On May 29, 1875, Captain Sir George Nares led an expedition on board the Discovery and the Alert to the Canadian arctic, with the intention of reaching the North Pole. On board HMS Discovery was a young naval officer named Reginald Baldwin Fulford, whose possessions have been passed by descent in his family, and have now been consigned for sale in Forum Auctions‘ Fine Books, Manuscripts and Works on Paper on September 26.
The expedition managed to reach the hitherto most northerly point in the Canadian arctic, and chartered almost 400km of unknown coastline. A party led by Cdr. A.H. Markham made an attempt to reach the pole, before turning back due to ice drift and rough conditions.
First of the eight lots in the sale is a superb photograph album compiled by the 24-year-old Lieutenant, comprising 56 albumen prints, many (if not all) of which are by Thomas Mitchell, the paymaster in H.M.S. Discovery.
An amateur photographer, Mitchell was trained at the request of Captain Nares at the Army School of Photography in Chatham especially for this expedition. The images include groups of ‘Eskimeau’ and native women and views of the ice-bound ships, sledging parties, the crew and their dogs etc. The lot carries an estimate of £3,000-4,000.
The most highly priced item, and the most iconic, is the original sledge flag used by Fulford on his exploratory missions.

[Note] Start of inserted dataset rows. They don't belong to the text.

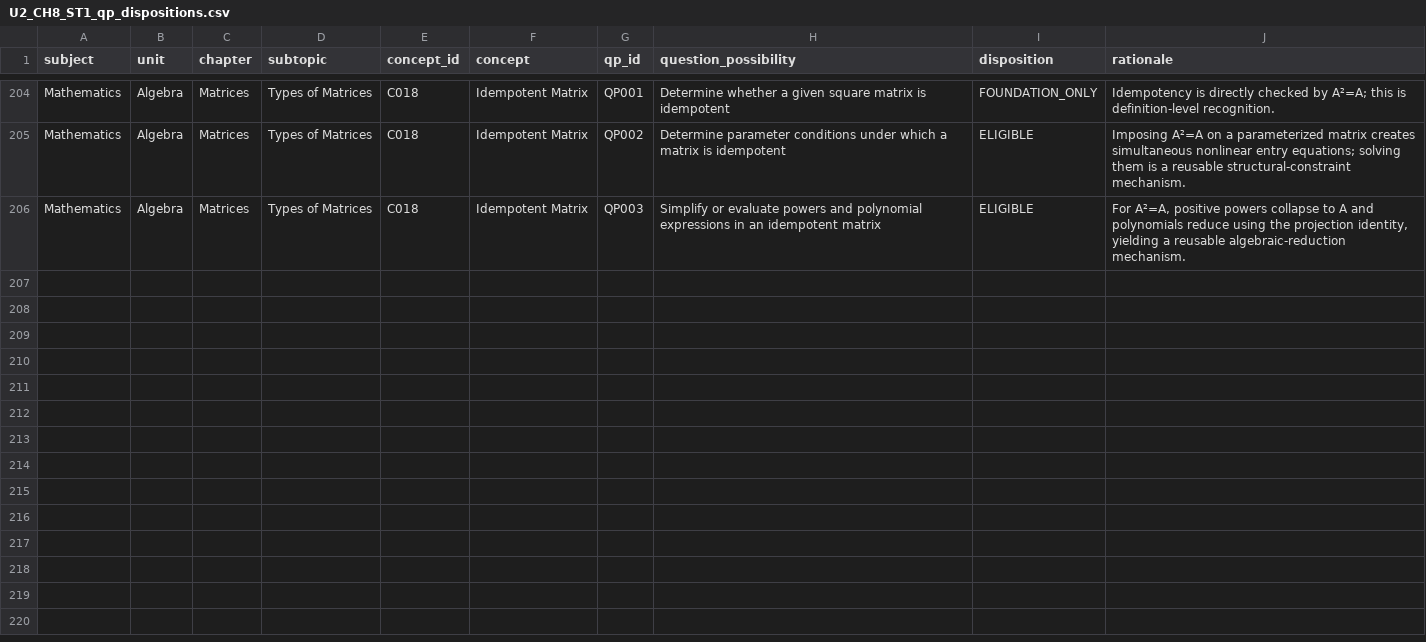
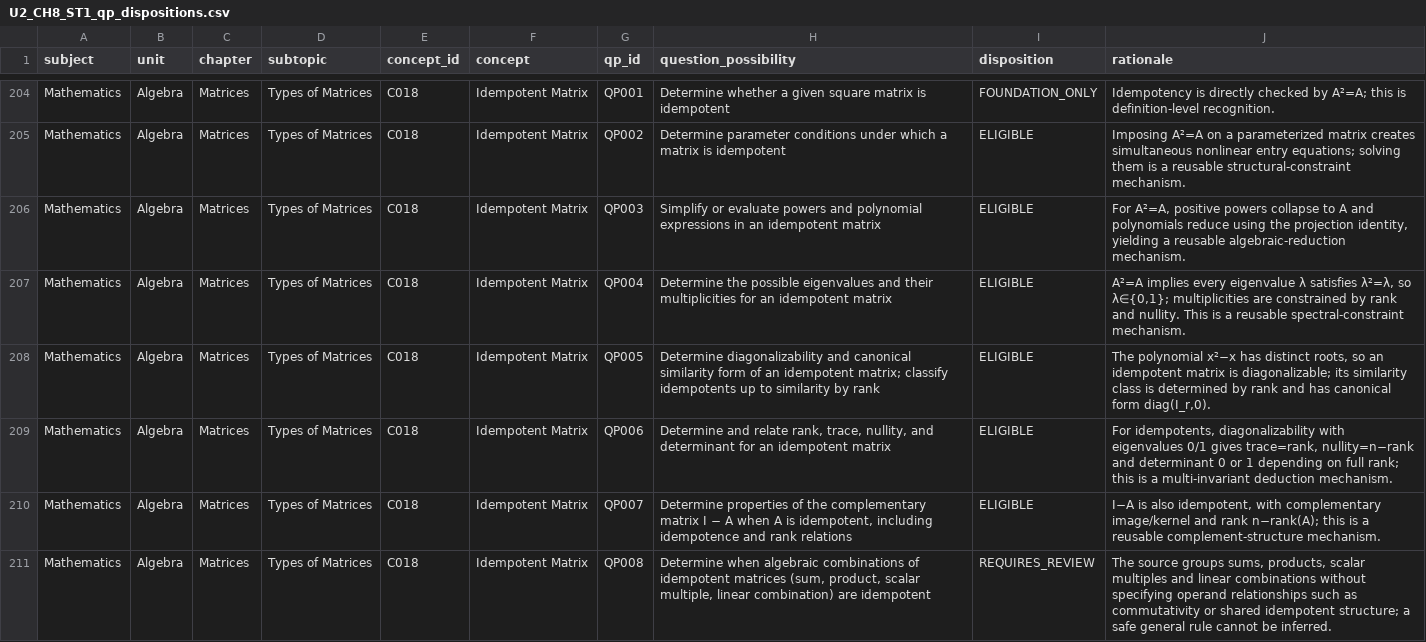
Before and after one commit to vinothkumarar/QuestionFactory, a CSV file: Engine/catalog/archetype_catalog/catalogs/U2_CH8_ST1_qp_dispositions.csv, drawn as a sheet; only a part is shown, gaps mark what is left out.

Commit message:
Export matrix QP dispositions through global QP210

```diff
--- a/Engine/catalog/archetype_catalog/catalogs/U2_CH8_ST1_qp_dispositions.csv
+++ b/Engine/catalog/archetype_catalog/catalogs/U2_CH8_ST1_qp_dispositions.csv
@@ -206 +206,6 @@ Mathematics,Algebra,Matrices,Types of Matrices,C018,Idempotent Matrix,QP002,Dete
 Mathematics,Algebra,Matrices,Types of Matrices,C018,Idempotent Matrix,QP003,Simplify or evaluate powers and polynomial expressions in an idempotent matrix,ELIGIBLE,"For A²=A, positive powers collapse to A and polynomials reduce using the projection identity, yielding a reusable algebraic-reduction mechanism."
+Mathematics,Algebra,Matrices,Types of Matrices,C018,Idempotent Matrix,QP004,Determine the possible eigenvalues and their multiplicities for an idempotent matrix,ELIGIBLE,"A²=A implies every eigenvalue λ satisfies λ²=λ, so λ∈{0,1}; multiplicities are constrained by rank and nullity. This is a reusable spectral-constraint mechanism."
+Mathematics,Algebra,Matrices,Types of Matrices,C018,Idempotent Matrix,QP005,Determine diagonalizability and canonical similarity form of an idempotent matrix; classify idempotents up to similarity by rank,ELIGIBLE,"The polynomial x²−x has distinct roots, so an idempotent matrix is diagonalizable; its similarity class is determined by rank and has canonical form diag(I_r,0)."
+Mathematics,Algebra,Matrices,Types of Matrices,C018,Idempotent Matrix,QP006,"Determine and relate rank, trace, nullity, and determinant for an idempotent matrix",ELIGIBLE,"For idempotents, diagonalizability with eigenvalues 0/1 gives trace=rank, nullity=n−rank and determinant 0 or 1 depending on full rank; this is a multi-invariant deduction mechanism."
+Mathematics,Algebra,Matrices,Types of Matrices,C018,Idempotent Matrix,QP007,"Determine properties of the complementary matrix I − A when A is idempotent, including idempotence and rank relations",ELIGIBLE,"I−A is also idempotent, with complementary image/kernel and rank n−rank(A); this is a reusable complement-structure mechanism."
+Mathematics,Algebra,Matrices,Types of Matrices,C018,Idempotent Matrix,QP008,"Determine when algebraic combinations of idempotent matrices (sum, product, scalar multiple, linear combination) are idempotent",REQUIRES_REVIEW,"The source groups sums, products, scalar multiples and linear combinations without specifying operand relationships such as commutativity or shared idempotent structure; a safe general rule cannot be inferred."
```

The large metre-long blue silk swallowtail flag carries the rather apt embroidered legend ‘Bear up‘.
In Captain Sir George Nares’ own account of his expedition, published in 1878, he wrote: “On the 15th [July 1876] Lieutenant Fulford crossed Hall’s Basin from Polaris to Discovery Bay and found the ice stationary until he arrived within two miles of the west shore; there he came to broken-up ice in motion, across which he had difficulty in reaching the shore with his sledge crew.” This unique piece of polar ephemera is estimated to fetch £4,000-6,000.
Other personal effects include his snow glasses, which carry an estimate of £400-600; a tea cup and saucer plus coffee cup and saucer used in the British Arctic Expedition, estimated at £400-600; and the Arctic Medal, awarded to Fulford, estimated at £2,000-3,000.